§ WHAT THE EXERCISE ASKS
Each line in the data holding "figure" should be listed.

━━ DATA EXTRACTS

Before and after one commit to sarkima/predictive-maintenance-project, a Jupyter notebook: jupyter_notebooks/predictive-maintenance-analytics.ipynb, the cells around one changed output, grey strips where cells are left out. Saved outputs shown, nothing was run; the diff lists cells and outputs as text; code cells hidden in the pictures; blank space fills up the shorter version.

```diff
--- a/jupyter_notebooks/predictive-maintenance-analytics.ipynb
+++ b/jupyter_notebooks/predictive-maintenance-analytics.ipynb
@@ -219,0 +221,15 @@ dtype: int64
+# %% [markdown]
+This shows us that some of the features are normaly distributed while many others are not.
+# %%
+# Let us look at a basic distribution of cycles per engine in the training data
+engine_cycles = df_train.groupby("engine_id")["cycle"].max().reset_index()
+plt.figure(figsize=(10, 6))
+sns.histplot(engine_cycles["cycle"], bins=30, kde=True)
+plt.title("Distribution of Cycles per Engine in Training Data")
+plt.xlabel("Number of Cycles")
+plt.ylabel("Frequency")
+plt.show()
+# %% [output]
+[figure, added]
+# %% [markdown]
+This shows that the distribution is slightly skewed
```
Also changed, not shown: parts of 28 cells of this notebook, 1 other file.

━━━━
━━ DATA EXTRACTS

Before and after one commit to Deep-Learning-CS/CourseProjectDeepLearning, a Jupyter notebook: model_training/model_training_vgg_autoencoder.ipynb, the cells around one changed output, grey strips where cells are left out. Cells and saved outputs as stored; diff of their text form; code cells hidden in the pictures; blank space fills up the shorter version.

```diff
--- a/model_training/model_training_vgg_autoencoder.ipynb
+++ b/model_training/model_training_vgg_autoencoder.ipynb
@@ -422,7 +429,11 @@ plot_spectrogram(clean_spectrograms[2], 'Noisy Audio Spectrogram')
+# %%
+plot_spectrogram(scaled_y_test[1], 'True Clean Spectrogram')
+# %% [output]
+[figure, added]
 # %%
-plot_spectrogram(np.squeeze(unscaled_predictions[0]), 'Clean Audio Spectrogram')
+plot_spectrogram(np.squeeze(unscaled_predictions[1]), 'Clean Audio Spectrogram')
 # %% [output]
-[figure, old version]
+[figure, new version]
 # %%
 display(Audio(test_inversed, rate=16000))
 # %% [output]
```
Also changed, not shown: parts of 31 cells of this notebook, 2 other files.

━━━━
━━ DATA EXTRACTS

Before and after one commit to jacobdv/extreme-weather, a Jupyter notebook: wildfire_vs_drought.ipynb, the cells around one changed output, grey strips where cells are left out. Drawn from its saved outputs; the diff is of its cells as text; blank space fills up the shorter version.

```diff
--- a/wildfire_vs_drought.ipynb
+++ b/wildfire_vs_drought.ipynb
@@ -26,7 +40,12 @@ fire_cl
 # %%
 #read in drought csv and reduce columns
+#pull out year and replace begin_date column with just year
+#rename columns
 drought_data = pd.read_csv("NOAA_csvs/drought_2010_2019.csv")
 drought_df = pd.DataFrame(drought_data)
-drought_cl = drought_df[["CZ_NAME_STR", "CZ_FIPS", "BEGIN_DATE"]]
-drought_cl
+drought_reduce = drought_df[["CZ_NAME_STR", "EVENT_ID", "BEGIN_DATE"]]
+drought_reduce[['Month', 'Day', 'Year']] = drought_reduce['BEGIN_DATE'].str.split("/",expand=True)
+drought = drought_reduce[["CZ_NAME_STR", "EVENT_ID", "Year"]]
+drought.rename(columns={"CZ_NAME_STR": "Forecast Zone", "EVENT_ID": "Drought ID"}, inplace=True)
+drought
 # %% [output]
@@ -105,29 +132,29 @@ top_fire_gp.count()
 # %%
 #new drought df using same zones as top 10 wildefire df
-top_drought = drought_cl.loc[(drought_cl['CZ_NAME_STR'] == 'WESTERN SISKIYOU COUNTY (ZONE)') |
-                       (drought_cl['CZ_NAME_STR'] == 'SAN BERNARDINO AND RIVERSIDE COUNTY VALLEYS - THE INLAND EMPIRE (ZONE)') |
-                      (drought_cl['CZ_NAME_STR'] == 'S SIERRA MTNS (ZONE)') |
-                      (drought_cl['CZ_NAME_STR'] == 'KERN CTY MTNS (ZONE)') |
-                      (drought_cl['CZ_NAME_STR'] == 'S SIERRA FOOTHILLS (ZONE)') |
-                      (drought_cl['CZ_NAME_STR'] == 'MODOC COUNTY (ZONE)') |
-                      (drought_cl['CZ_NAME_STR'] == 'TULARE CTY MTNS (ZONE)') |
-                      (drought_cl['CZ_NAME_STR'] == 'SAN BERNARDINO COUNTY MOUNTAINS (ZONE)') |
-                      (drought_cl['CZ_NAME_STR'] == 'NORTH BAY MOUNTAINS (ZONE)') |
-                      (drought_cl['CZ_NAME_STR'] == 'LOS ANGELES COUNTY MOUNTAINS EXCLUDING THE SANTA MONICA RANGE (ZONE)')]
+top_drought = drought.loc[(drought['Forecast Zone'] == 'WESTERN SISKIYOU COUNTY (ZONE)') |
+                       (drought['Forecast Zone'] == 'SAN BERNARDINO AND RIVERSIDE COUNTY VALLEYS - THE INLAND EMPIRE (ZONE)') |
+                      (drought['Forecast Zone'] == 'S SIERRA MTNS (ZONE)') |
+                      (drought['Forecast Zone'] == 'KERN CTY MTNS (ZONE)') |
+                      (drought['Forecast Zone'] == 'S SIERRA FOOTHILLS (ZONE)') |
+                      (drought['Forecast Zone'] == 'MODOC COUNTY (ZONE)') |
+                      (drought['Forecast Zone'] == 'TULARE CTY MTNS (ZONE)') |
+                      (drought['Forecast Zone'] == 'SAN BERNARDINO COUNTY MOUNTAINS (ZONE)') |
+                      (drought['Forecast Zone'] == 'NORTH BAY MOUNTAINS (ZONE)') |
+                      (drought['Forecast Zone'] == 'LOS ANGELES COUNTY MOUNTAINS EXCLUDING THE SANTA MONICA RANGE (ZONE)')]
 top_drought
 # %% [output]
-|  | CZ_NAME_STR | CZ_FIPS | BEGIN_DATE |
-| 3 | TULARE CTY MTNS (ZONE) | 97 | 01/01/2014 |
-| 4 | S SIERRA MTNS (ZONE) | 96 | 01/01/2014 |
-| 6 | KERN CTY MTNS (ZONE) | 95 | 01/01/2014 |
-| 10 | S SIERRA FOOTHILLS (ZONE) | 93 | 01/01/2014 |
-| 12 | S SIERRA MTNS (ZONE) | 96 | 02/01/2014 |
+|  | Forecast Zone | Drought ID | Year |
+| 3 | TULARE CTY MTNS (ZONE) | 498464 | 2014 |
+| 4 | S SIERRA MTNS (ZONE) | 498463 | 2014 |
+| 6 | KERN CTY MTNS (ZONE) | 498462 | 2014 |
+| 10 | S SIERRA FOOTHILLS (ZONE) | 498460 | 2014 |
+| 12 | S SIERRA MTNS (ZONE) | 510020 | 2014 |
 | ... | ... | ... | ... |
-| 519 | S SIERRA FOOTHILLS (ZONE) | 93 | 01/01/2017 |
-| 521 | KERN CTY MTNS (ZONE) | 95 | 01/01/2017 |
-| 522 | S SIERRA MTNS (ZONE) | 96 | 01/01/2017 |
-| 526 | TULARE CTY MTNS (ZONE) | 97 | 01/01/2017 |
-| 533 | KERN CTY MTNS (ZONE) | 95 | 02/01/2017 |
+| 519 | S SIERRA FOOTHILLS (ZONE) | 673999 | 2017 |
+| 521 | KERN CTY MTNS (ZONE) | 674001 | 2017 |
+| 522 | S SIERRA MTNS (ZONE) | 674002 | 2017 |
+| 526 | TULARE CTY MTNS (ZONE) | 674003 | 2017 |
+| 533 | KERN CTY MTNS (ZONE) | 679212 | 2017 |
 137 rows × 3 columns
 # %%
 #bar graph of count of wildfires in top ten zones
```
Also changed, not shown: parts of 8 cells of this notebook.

━━━━

§ SOLUTION
+plt.figure(figsize=(10, 6))
+[figure, added]
+[figure, added]
-[figure, old version]
+[figure, new version]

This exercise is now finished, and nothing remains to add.